BANK AUSTRIA CREDITANSTALT
Austria’s largest banking group, with total assets of approximately $166 billion, has just become Europe’s largest IPO of the year. In July parent company HVB of Germany spun off a primary listing on the Vienna Stock Exchange that was several times oversubscribed thanks to international investor interest. BA-CA plans to use its investor capital to pursue an aggressive regional growth strategy. In its home country, BA-CA is a particularly strong player in corporate lending and retail banking, with approximately 20% of the market share in each area.
Karl Samstag, chairman and CEO
INTERNATIONAL BANK OF AZERBAIJAN
This long-time winner continues to lead the field in the Caspian Republic. A market share of over 75% might not prove sustainable in the longer term, but the bank is investing heavily in its services and technology. Recent highlights include making its payment system electronic and increasing the spread of its branch network. The EBRD has a long-standing commitment to take 20% of the bank.
Jahangir Hajiyev, chairman
A low risk profile has paid off for Fortis Bank, which derives about 79% of its revenues from the Benelux region. The largest bank in Belgium, with assets of around $435 billion, Fortis commands an overall 25% to 30% regional market share by concentrating on the businesses it knows best: retail banking, merchant banking and investment services. While lower equity-related income has caused a decline in revenues since 2002, the bank has maintained profitability by keeping operating expenses down and focusing more on low-risk residential loans.

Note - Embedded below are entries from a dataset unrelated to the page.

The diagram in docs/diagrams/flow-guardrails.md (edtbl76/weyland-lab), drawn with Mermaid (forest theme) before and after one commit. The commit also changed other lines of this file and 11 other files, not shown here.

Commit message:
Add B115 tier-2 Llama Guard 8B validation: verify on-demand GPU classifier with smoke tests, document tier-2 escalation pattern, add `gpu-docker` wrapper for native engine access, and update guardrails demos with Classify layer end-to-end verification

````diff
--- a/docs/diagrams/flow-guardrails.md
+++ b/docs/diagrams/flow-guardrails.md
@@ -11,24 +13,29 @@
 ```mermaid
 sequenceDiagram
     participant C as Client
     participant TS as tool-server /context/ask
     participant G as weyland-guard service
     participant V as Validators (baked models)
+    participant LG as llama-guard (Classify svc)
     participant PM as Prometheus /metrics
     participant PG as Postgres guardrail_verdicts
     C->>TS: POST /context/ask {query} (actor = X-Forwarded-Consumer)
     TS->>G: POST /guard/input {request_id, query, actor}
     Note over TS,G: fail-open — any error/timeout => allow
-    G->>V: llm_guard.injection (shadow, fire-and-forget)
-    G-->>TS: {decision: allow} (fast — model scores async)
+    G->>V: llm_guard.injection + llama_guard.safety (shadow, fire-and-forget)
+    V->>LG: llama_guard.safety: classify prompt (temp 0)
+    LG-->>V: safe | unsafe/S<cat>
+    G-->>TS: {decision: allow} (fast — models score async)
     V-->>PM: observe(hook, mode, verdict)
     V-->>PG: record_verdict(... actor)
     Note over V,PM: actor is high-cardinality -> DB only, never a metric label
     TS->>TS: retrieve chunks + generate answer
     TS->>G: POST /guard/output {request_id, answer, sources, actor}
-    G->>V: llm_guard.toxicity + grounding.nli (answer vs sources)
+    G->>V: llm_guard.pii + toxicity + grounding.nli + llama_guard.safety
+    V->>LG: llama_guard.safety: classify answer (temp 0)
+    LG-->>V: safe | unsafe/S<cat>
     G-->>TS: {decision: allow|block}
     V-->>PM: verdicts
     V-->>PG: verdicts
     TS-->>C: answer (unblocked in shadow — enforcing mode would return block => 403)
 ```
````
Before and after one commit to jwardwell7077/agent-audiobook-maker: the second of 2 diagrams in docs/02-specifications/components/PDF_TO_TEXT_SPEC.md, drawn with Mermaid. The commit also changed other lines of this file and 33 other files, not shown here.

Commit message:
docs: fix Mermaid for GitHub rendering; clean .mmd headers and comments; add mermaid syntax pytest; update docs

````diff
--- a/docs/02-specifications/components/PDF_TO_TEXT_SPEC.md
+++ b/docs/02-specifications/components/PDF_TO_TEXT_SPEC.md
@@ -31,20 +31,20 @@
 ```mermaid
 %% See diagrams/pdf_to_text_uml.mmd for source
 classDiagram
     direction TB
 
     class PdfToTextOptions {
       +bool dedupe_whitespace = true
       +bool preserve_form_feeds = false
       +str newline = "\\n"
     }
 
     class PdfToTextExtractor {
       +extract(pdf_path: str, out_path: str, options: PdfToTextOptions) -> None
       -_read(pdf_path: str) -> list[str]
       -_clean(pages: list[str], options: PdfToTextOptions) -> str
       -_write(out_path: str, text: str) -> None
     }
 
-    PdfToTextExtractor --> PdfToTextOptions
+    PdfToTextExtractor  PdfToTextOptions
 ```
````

Anton van Rossum, CEO
The largest bank in Bulgaria wins this award again—but against even stiffer opposition from DSK Bank and Biochim, a once specialist lender,now acquired by Bank Austria Creditanstalt. A 2000 acquisition by UniCredito and Allianz means that Bulbank retains a first-mover advantage in shifting systems and management to an international level. And, last February, Bulbank launched the first funds offering international exposure to Bulgarian savers.
Levon Hampartzoumian, chairman and CEO
PRIVREDNA BANKA ZAGREB
Privredna has finally overtaken longterm market leader Zagrebacka Banka in a number of key measures—including profitability. Spur for the bank’s transformation was its 2000 acquisition by IntesaBCI of Italy (the EBRD owns 20% of the shares).
With the banking crises of the 1990s now history, the Croatian market is an extremely competitive arena, but unbalanced in key respects.In January the Croatian National Bank tried to rein back loan growth by requiring the fastest-growing banks to purchase low-yielding government bonds and to increase the amount of liquid foreign assets held on the balance sheet.
Bozo Prka, president
CESKOSLOVENSKA OBCHODNI BANKA (CSOB)
Czech banks are on an uptick as memories of banking crises subside, and the prospect of EU accession crystallizes into reality. No one is bobbing higher on that wave than CSOB, the country’s largest bank. Owned by KBC of Belgium,CSOB reinforced its position in the retail market when it snapped up bankrupt Investicnia Postovni Banka (IPB).
CSOB advanced 27% more home loans in 2002 than the year before and CEO Pavel Kavánek expects that growth to continue in 2003.That level of business growth helped plump profits by almost 11% last year.
Pavel Kavánek, chairman and CEO
Danske has maintained profitability through the economic downturn, partly by keeping nearly 50% of its assets in the lucrative mortgage business. The bank’s performance figures for the first half of 2003 beat analysts’ expectations. Net profit rose 11% over the same period a year ago, to €646 million ($718 million), while earnings per share were up 13% over the first half of 2002.And, instead of smarting from its unsuccessful effort to acquire Gjensidige Nor, Norway's second-largest bank, Danske is considering buying divisions that Gjensidige and its new partner, Den norske Bank, are unloading.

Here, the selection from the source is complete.